June 17—Angie Buser knows she can't dwell on the "what ifs" surrounding her husband's unexpected death last year, but she admits that doesn't necessarily mean those thoughts don't cross her mind occasionally.
She still wonders how Steve Buser, the man considered "the picture of health," could have died from a cardiac issue at age 51, especially when many departments do regular cardiac stress tests for the firefighters once they hit age 40. Well, the answer to the second part of that question is the Ames Fire Department, for at least the last five years, has not mandated cardiac stress tests for firefighters over the age of 40.
All of this has led to even more questions from Angie, as well as several members of the Ames Fire Department, which they all hope sparks a conversation that will eventually lead to department-wide changes in dealing with cardiac health in firefighters.
"I knew right after Steve died, I was like, 'Oh they don't do that cardiac stress testing anymore,'" Angie said. "From the very beginning, I thought that if anything's going to come of Steve's death, I really wish that they would reimplement these tests."
Steve Buser was found unresponsive in the Fire Station No. 2 gym on the morning of Friday, March 17, 2017. And from day one, Angie said in addition to all the other emotions during that grieving period, she was angry, because well before that day last spring, Angie had heard Steve express his concerns on this issue countless times.
"He's voiced concerns all along about the decisions that had been made the past few years, and felt like the firefighters are just a number and not people anymore," Angie said. "There was no open discussion about anything; it was just, 'here's what we're doing,' period."
According to the National Fire Protection Association, sudden cardiac death accounted for 38 percent of firefighter fatalities in 2017, which is tied for the leading cause along with internal trauma. The NFPA said that number is usually around 45 percent compared to only 15 percent in conventional jobs. This is why the NFPA recommends thoroughly screening for, and aggressively treating, all cardiovascular disease risk factors.
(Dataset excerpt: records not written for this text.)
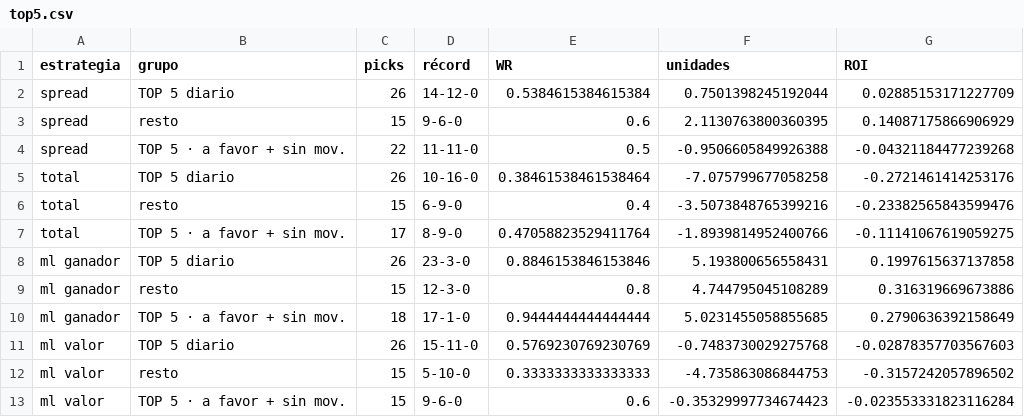
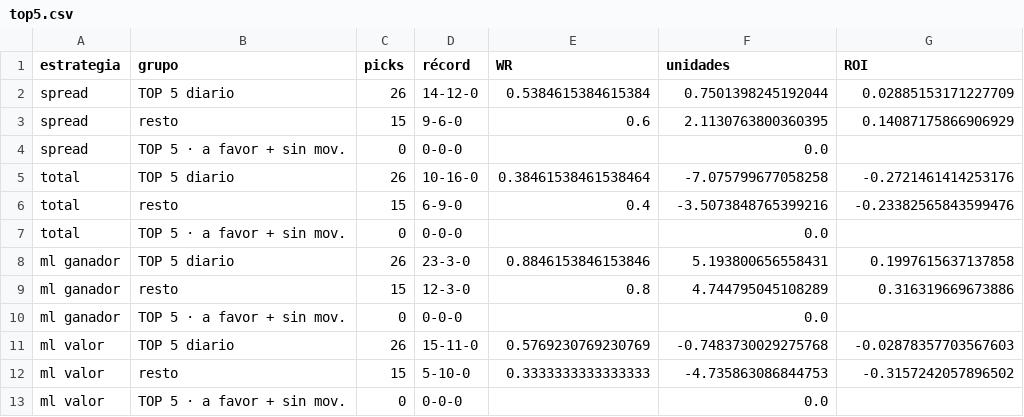
Before and after one commit to DaveBarracuda/nba-quant, a CSV file: ledger/weekly/2026-11-03_2026-11-09/top5.csv, drawn as a sheet.

```diff
--- a/ledger/weekly/2026-11-03_2026-11-09/top5.csv
+++ b/ledger/weekly/2026-11-03_2026-11-09/top5.csv
@@ -3,11 +3,11 @@ spread,TOP 5 diario,26,14-12-0,0.5384615384615384,0.7501398245192044,0.028851531
 spread,resto,15,9-6-0,0.6,2.1130763800360395,0.14087175866906929
-spread,TOP 5 · a favor + sin mov.,22,11-11-0,0.5,-0.9506605849926388,-0.04321184477239268
+spread,TOP 5 · a favor + sin mov.,0,0-0-0,,0.0,
 total,TOP 5 diario,26,10-16-0,0.38461538461538464,-7.075799677058258,-0.2721461414253176
 total,resto,15,6-9-0,0.4,-3.5073848765399216,-0.23382565843599476
-total,TOP 5 · a favor + sin mov.,17,8-9-0,0.47058823529411764,-1.8939814952400766,-0.11141067619059275
+total,TOP 5 · a favor + sin mov.,0,0-0-0,,0.0,
 ml ganador,TOP 5 diario,26,23-3-0,0.8846153846153846,5.193800656558431,0.1997615637137858
 ml ganador,resto,15,12-3-0,0.8,4.744795045108289,0.316319669673886
-ml ganador,TOP 5 · a favor + sin mov.,18,17-1-0,0.9444444444444444,5.0231455058855685,0.2790636392158649
+ml ganador,TOP 5 · a favor + sin mov.,0,0-0-0,,0.0,
 ml valor,TOP 5 diario,26,15-11-0,0.5769230769230769,-0.7483730029275768,-0.02878357703567603
 ml valor,resto,15,5-10-0,0.3333333333333333,-4.735863086844753,-0.3157242057896502
-ml valor,TOP 5 · a favor + sin mov.,15,9-6-0,0.6,-0.35329997734674423,-0.023553331823116284
+ml valor,TOP 5 · a favor + sin mov.,0,0-0-0,,0.0,
```
Also changed, not shown: ledger/summary.csv, ledger/weekly/2026-11-17_2026-11-23/edge_buckets.csv, 27 other files.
The NFPA advises that certain risks such as ischemia—an inadequate blood supply to the heart muscles—are best evaluated by an imaging exercise stress test at age 40 or earlier.
According to the NFPA, an exercise stress test is just one diagnostic test to a persons' fitness for duty that is part of a comprehensive evaluation that includes diagnostic testing, personal medical history and other indicators of health status.
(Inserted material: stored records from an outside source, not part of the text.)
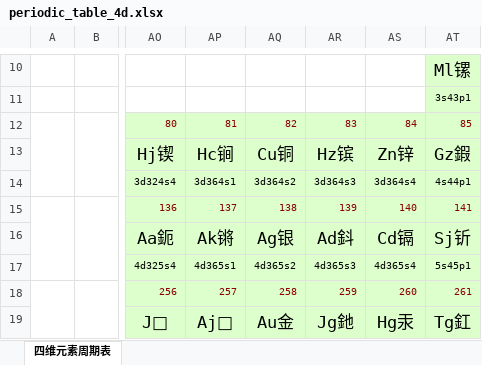
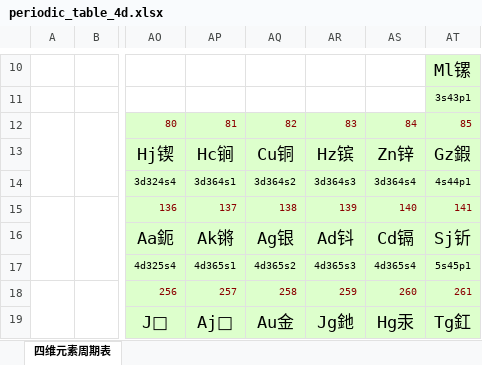
Before and after one commit to wxyhly/wxyhly.github.io, an Excel workbook: programs/periodic_table_4d.xlsx, sheet 四维元素周期表, drawn as a sheet; only a part is shown, gaps mark what is left out; values as stored, in another font and other column widths than the file's, no borders; the diff names each change by its address in the sheet, - before the commit and + after, or states it on an @@ line.

```diff
--- a/programs/periodic_table_4d.xlsx (sheet 四维元素周期表)
+++ b/programs/periodic_table_4d.xlsx (sheet 四维元素周期表)
-AR16: Ad鈄
+AR16: Ad钭
```
Also changed, not shown: 6 other files.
Iowa Professional Fire Fighters President (and former president of Ames Professional Firefighters Local 625) Doug Neys said all firefighters are mandated to undergo a cardiac stress test when they are hired. But given that the NFPA provides standards and not laws, departments can vary on what specific standards they choose to follow.
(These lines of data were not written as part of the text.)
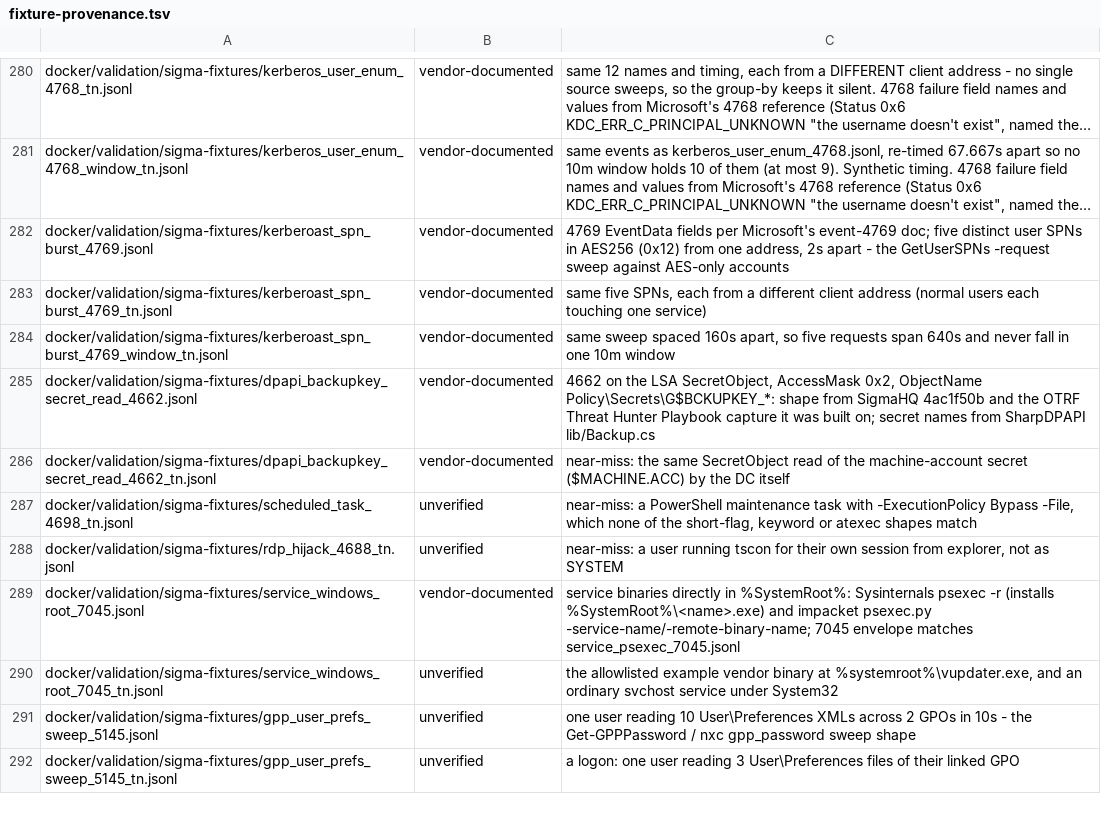
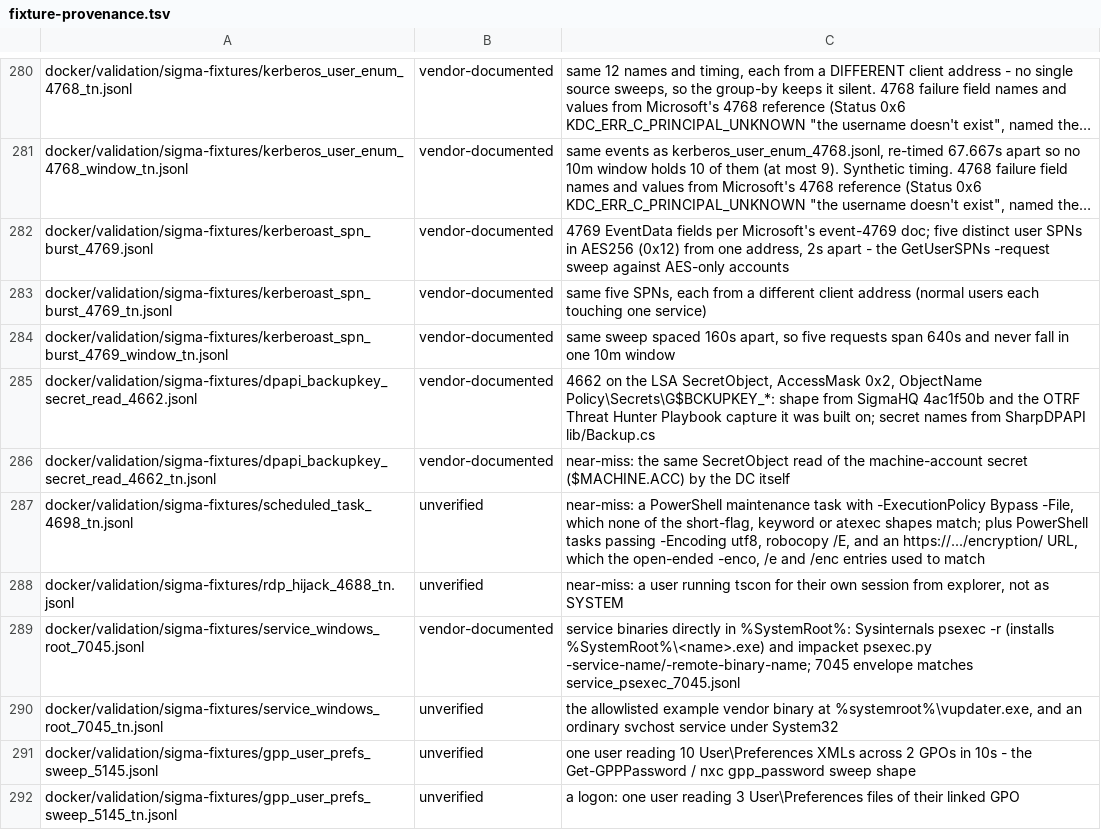
Before and after one commit to dotgibson/dotfiles-Defense, a TSV file: docker/validation/fixture-provenance.tsv, drawn as a sheet; only a part is shown, gaps mark what is left out; long unchanged cells end in ….

```diff
--- a/docker/validation/fixture-provenance.tsv
+++ b/docker/validation/fixture-provenance.tsv
@@ -286,3 +286,3 @@ docker/validation/sigma-fixtures/dpapi_backupkey_secret_read_4662.jsonl	vendor-d
 docker/validation/sigma-fixtures/dpapi_backupkey_secret_read_4662_tn.jsonl	vendor-documented	near-miss: the same SecretObject read of the machine-account secret ($MACHINE.ACC) by the DC itself
-docker/validation/sigma-fixtures/scheduled_task_4698_tn.jsonl	unverified	near-miss: a PowerShell maintenance task with -ExecutionPolicy Bypass -File, which none of the short-flag, keyword or atexec shapes match
+docker/validation/sigma-fixtures/scheduled_task_4698_tn.jsonl	unverified	near-miss: a PowerShell maintenance task with -ExecutionPolicy Bypass -File, which none of the short-flag, keyword or atexec shapes match; plus PowerShell tasks passing -Encoding utf8, robocopy /E, and an https://.../encryption/ URL, which the open-ended -enco, /e and /enc entries used to match
 docker/validation/sigma-fixtures/rdp_hijack_4688_tn.jsonl	unverified	near-miss: a user running tscon for their own session from explorer, not as SYSTEM
```
Also changed, not shown: detections/siem/splunk-precedence-allowlist.tsv, 15 other files.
"Many departments are compliant with what's on the trucks, and our boots and gear, and all those kind of things, but we seem to fall short with NFPA compliance on a number of things including the fire department physicals," Neys said. "I wouldn't expect every city to be 100 percent compliant with every NFPA standard, however the ones that you can be, that are financially attainable, you should be at least at that minimum."
According to Neys—who has been with the Ames Fire Department since 2001—under former Fire Chief Clint Peterson, physicals for firefighters over the age of 40 included a cardiac stress test. Though he said the department was closer to compliance then, even he admits they weren't 100 percent compliant.
Peterson retired in 2012, and in early 2013, under now former Fire Chief Shawn Bayouth, Neys said he had firefighters approach him saying they hadn't yet received their cardiac stress test. Neys said he went into Bayouth's office to make the chief aware of what the firefighters were saying, to which Neys said that Bayouth replied the test was no longer needed.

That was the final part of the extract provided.